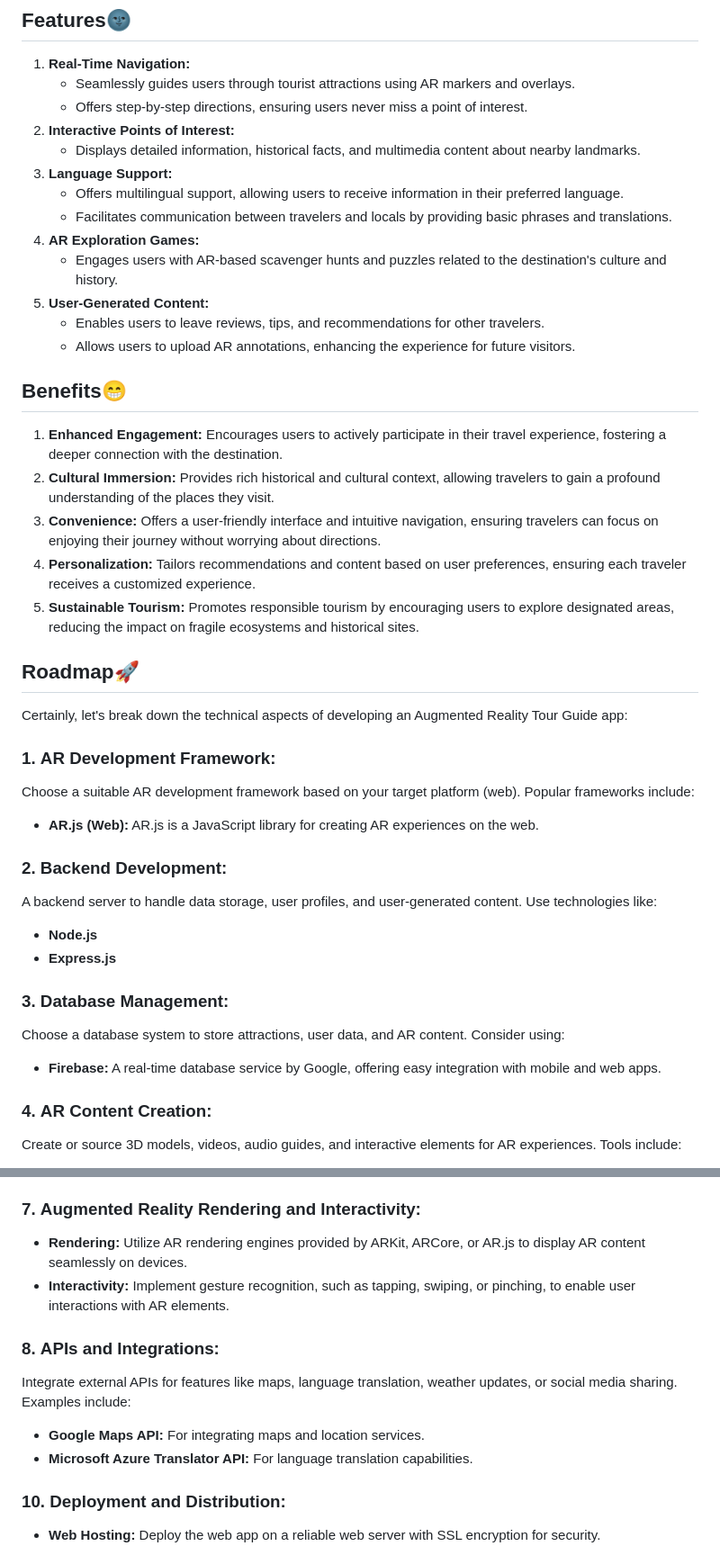
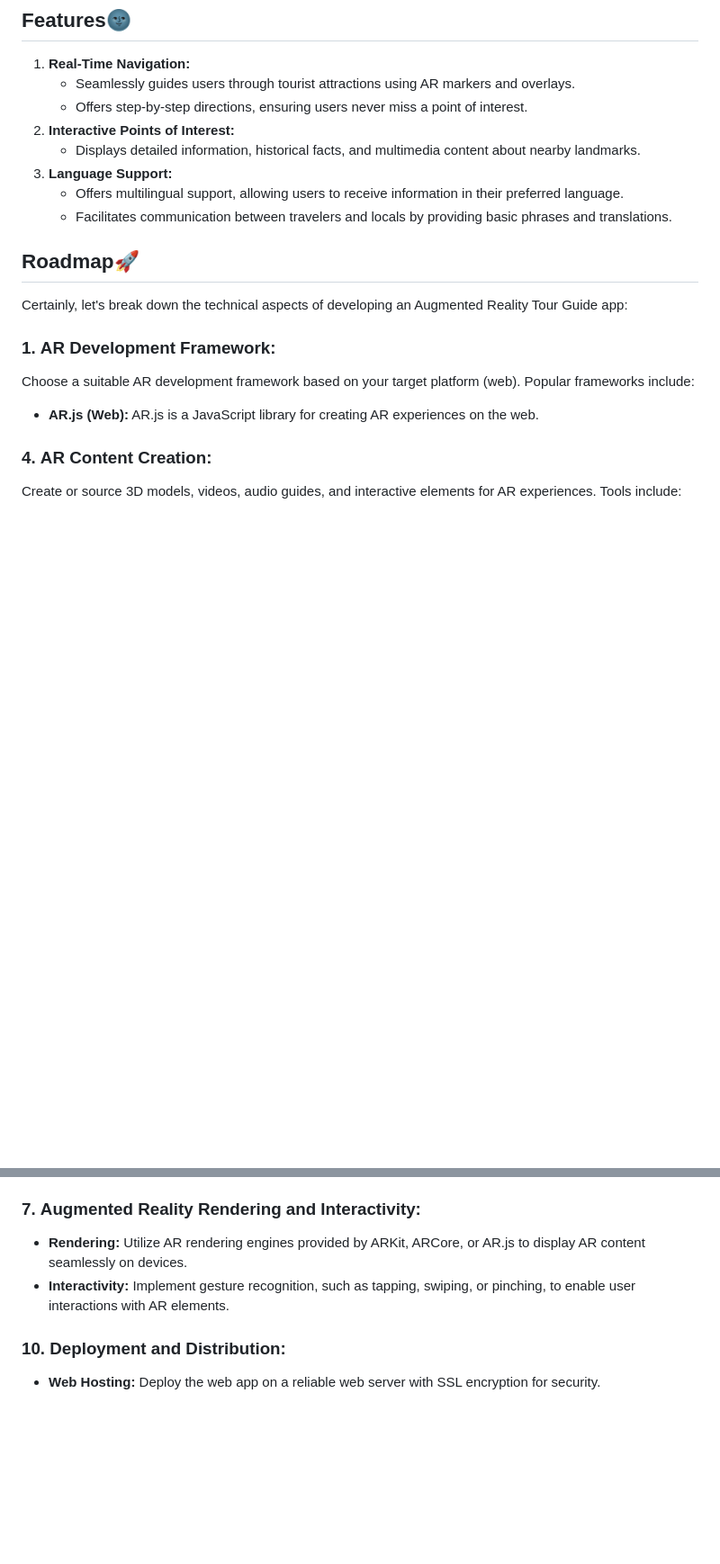
Before and after one commit to bharathn97/AugmentTour, a Markdown page: README.md, 2 parts joined by grey strips. Shown at 90% size. Rendered like a GitHub page; blank space fills up the shorter version.

```diff
--- a/README.md
+++ b/README.md
@@ -22,19 +22,6 @@ Augmented Reality Tour Guide is an innovative web application designed to revolu
 3. **Language Support:**
     - Offers multilingual support, allowing users to receive information in their preferred language.
     - Facilitates communication between travelers and locals by providing basic phrases and translations.
-4. **AR Exploration Games:**
-    - Engages users with AR-based scavenger hunts and puzzles related to the destination's culture and history.
-5. **User-Generated Content:**
-    - Enables users to leave reviews, tips, and recommendations for other travelers.
-    - Allows users to upload AR annotations, enhancing the experience for future visitors.
-
-## **Benefits😁**
-
-1. **Enhanced Engagement:** Encourages users to actively participate in their travel experience, fostering a deeper connection with the destination.
-2. **Cultural Immersion:** Provides rich historical and cultural context, allowing travelers to gain a profound understanding of the places they visit.
-3. **Convenience:** Offers a user-friendly interface and intuitive navigation, ensuring travelers can focus on enjoying their journey without worrying about directions.
-4. **Personalization:** Tailors recommendations and content based on user preferences, ensuring each traveler receives a customized experience.
-5. **Sustainable Tourism:** Promotes responsible tourism by encouraging users to explore designated areas, reducing the impact on fragile ecosystems and historical sites.
 
 ## Roadmap🚀
 
@@ -45,19 +32,6 @@ Certainly, let's break down the technical aspects of developing an Augmented Rea
 Choose a suitable AR development framework based on your target platform (web). Popular frameworks include:
 
 - **AR.js (Web):** AR.js is a JavaScript library for creating AR experiences on the web.
-
-### 2. **Backend Development:**
-
-A backend server to handle data storage, user profiles, and user-generated content. Use technologies like:
-
-- **Node.js**
-- **Express.js**
-
-### 3. **Database Management:**
-
-Choose a database system to store attractions, user data, and AR content. Consider using:
-
-- **Firebase:** A real-time database service by Google, offering easy integration with mobile and web apps.
 
 ### 4. **AR Content Creation:**
 
@@ -77,13 +51,6 @@ For web-based AR, focus on web technologies:
 - **Rendering:** Utilize AR rendering engines provided by ARKit, ARCore, or AR.js to display AR content seamlessly on devices.
 - **Interactivity:** Implement gesture recognition, such as tapping, swiping, or pinching, to enable user interactions with AR elements.
 
-### 8. **APIs and Integrations:**
-
-Integrate external APIs for features like maps, language translation, weather updates, or social media sharing. Examples include:
-
-- **Google Maps API:** For integrating maps and location services.
-- **Microsoft Azure Translator API:** For language translation capabilities.
-
 ### 10. **Deployment and Distribution:**
 
 - **Web Hosting:** Deploy the web app on a reliable web server with SSL encryption for security.
```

▸ WHAT YOU SHOULD DO:
The records above must be copied exactly, with no pictures carried over.

▸ RESULT OF THIS EXERCISE:
Before and after one commit to bharathn97/AugmentTour, a Markdown page: README.md, 2 parts joined by grey strips. Shown at 90% size. Rendered like a GitHub page; blank space fills up the shorter version.

```diff
--- a/README.md
+++ b/README.md
@@ -22,19 +22,6 @@ Augmented Reality Tour Guide is an innovative web application designed to revolu
 3. **Language Support:**
     - Offers multilingual support, allowing users to receive information in their preferred language.
     - Facilitates communication between travelers and locals by providing basic phrases and translations.
-4. **AR Exploration Games:**
-    - Engages users with AR-based scavenger hunts and puzzles related to the destination's culture and history.
-5. **User-Generated Content:**
-    - Enables users to leave reviews, tips, and recommendations for other travelers.
-    - Allows users to upload AR annotations, enhancing the experience for future visitors.
-
-## **Benefits😁**
-
-1. **Enhanced Engagement:** Encourages users to actively participate in their travel experience, fostering a deeper connection with the destination.
-2. **Cultural Immersion:** Provides rich historical and cultural context, allowing travelers to gain a profound understanding of the places they visit.
-3. **Convenience:** Offers a user-friendly interface and intuitive navigation, ensuring travelers can focus on enjoying their journey without worrying about directions.
-4. **Personalization:** Tailors recommendations and content based on user preferences, ensuring each traveler receives a customized experience.
-5. **Sustainable Tourism:** Promotes responsible tourism by encouraging users to explore designated areas, reducing the impact on fragile ecosystems and historical sites.
 
 ## Roadmap🚀
 
@@ -45,19 +32,6 @@ Certainly, let's break down the technical aspects of developing an Augmented Rea
 Choose a suitable AR development framework based on your target platform (web). Popular frameworks include:
 
 - **AR.js (Web):** AR.js is a JavaScript library for creating AR experiences on the web.
-
-### 2. **Backend Development:**
-
-A backend server to handle data storage, user profiles, and user-generated content. Use technologies like:
-
-- **Node.js**
-- **Express.js**
-
-### 3. **Database Management:**
-
-Choose a database system to store attractions, user data, and AR content. Consider using:
-
-- **Firebase:** A real-time database service by Google, offering easy integration with mobile and web apps.
 
 ### 4. **AR Content Creation:**
 
@@ -77,13 +51,6 @@ For web-based AR, focus on web technologies:
 - **Rendering:** Utilize AR rendering engines provided by ARKit, ARCore, or AR.js to display AR content seamlessly on devices.
 - **Interactivity:** Implement gesture recognition, such as tapping, swiping, or pinching, to enable user interactions with AR elements.
 
-### 8. **APIs and Integrations:**
-
-Integrate external APIs for features like maps, language translation, weather updates, or social media sharing. Examples include:
-
-- **Google Maps API:** For integrating maps and location services.
-- **Microsoft Azure Translator API:** For language translation capabilities.
-
 ### 10. **Deployment and Distribution:**
 
 - **Web Hosting:** Deploy the web app on a reliable web server with SSL encryption for security.
```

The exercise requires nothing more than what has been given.